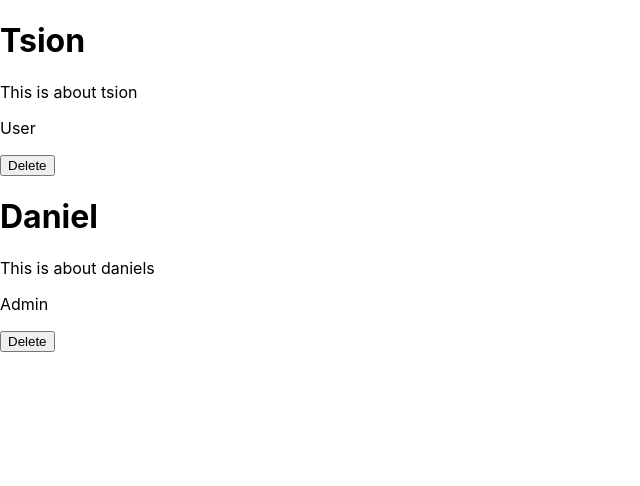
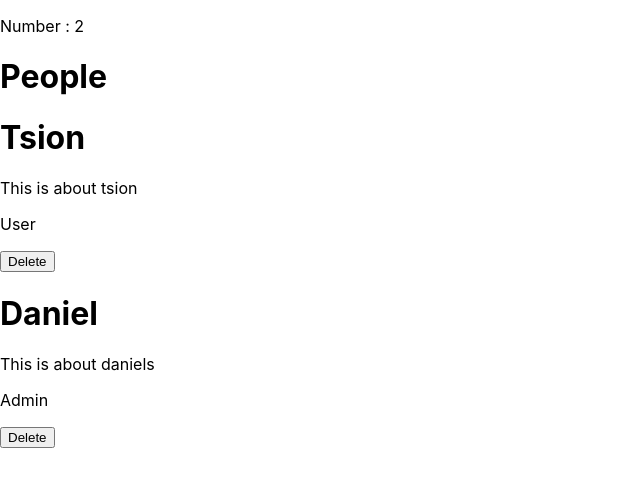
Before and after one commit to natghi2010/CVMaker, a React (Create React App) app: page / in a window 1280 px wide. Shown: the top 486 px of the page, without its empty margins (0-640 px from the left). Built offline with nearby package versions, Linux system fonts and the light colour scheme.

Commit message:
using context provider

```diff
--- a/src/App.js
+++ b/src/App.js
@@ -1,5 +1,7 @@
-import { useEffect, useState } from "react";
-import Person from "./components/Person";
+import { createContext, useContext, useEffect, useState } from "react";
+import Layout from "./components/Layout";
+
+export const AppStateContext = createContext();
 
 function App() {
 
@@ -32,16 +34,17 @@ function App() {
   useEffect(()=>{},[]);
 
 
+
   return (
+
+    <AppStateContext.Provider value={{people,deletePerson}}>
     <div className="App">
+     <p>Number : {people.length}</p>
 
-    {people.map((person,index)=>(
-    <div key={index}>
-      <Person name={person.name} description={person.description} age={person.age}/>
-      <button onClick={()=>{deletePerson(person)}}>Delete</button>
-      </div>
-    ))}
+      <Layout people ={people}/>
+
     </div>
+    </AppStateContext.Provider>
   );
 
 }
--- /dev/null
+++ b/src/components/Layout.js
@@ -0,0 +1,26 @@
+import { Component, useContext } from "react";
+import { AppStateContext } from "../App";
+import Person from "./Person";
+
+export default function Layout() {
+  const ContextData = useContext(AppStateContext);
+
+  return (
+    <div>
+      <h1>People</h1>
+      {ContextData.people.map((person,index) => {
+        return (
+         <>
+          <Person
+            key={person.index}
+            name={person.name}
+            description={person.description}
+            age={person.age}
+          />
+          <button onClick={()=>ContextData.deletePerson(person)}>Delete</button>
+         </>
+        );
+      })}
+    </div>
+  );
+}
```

==

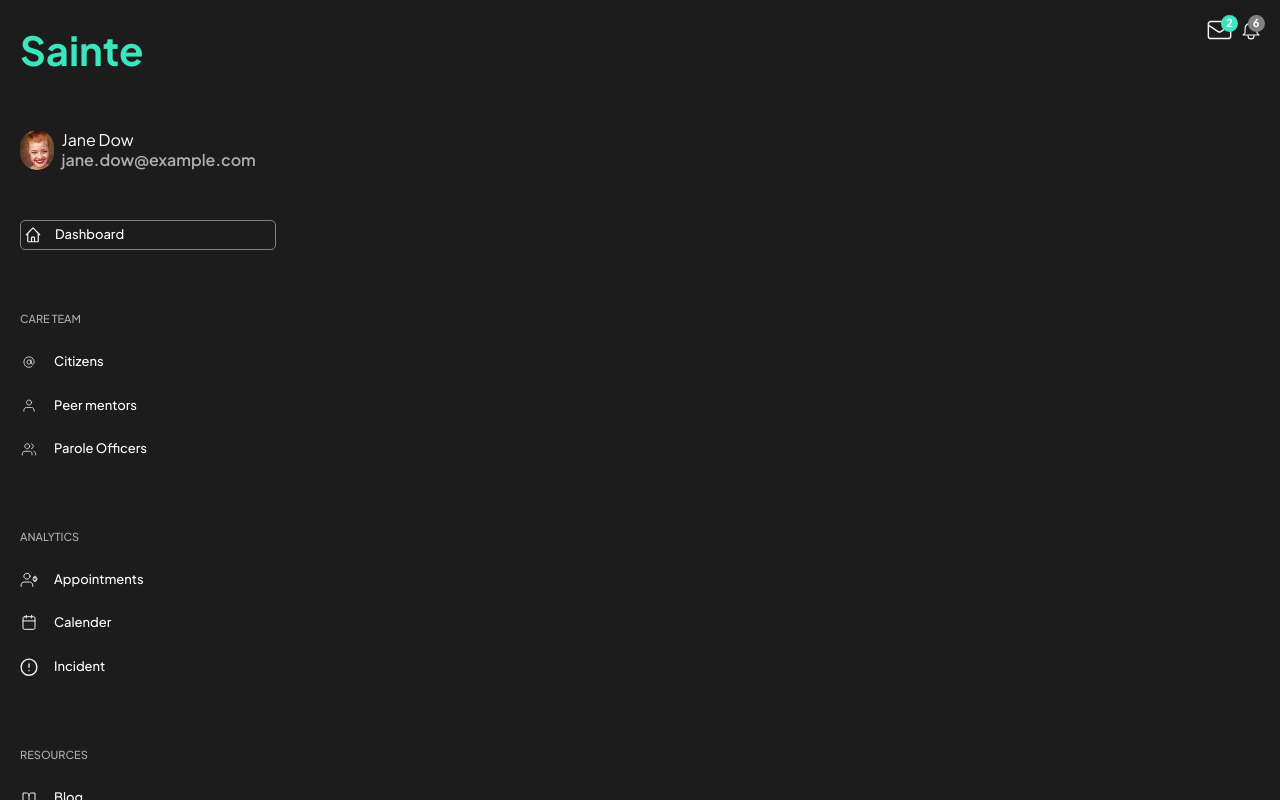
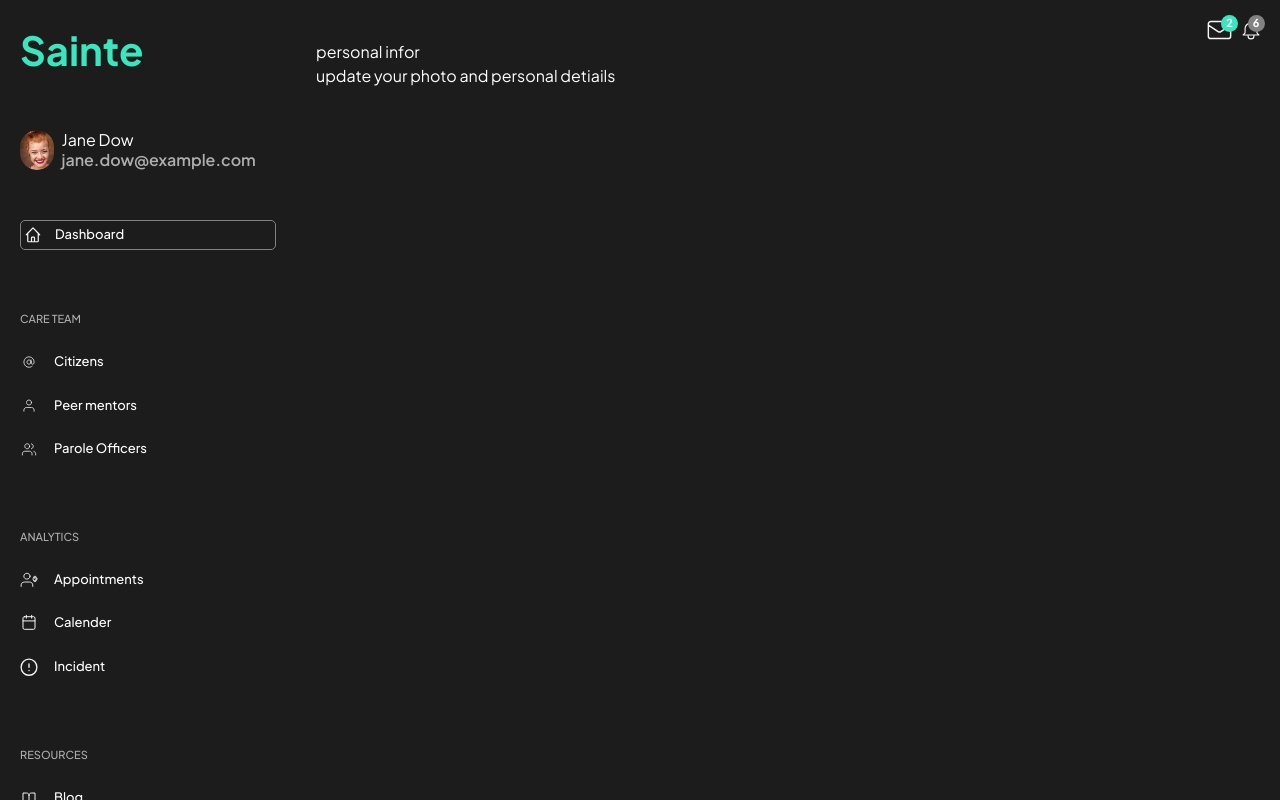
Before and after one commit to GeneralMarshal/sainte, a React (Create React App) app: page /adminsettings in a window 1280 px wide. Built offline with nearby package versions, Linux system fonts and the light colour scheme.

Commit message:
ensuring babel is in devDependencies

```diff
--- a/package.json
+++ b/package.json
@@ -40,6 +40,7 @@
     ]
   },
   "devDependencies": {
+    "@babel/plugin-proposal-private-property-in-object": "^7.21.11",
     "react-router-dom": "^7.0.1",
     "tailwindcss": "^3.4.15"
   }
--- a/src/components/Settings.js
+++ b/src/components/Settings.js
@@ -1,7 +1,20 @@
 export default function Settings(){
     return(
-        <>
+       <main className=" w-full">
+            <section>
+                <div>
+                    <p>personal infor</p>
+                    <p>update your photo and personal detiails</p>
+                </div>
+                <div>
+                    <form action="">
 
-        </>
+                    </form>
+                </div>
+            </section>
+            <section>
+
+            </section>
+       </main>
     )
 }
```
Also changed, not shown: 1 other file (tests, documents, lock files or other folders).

--- Action item ---
Copy out every line above where "components" is present.

--- Task answer ---
-import Person from "./components/Person";
+import Layout from "./components/Layout";
+++ b/src/components/Layout.js
--- a/src/components/Settings.js
+++ b/src/components/Settings.js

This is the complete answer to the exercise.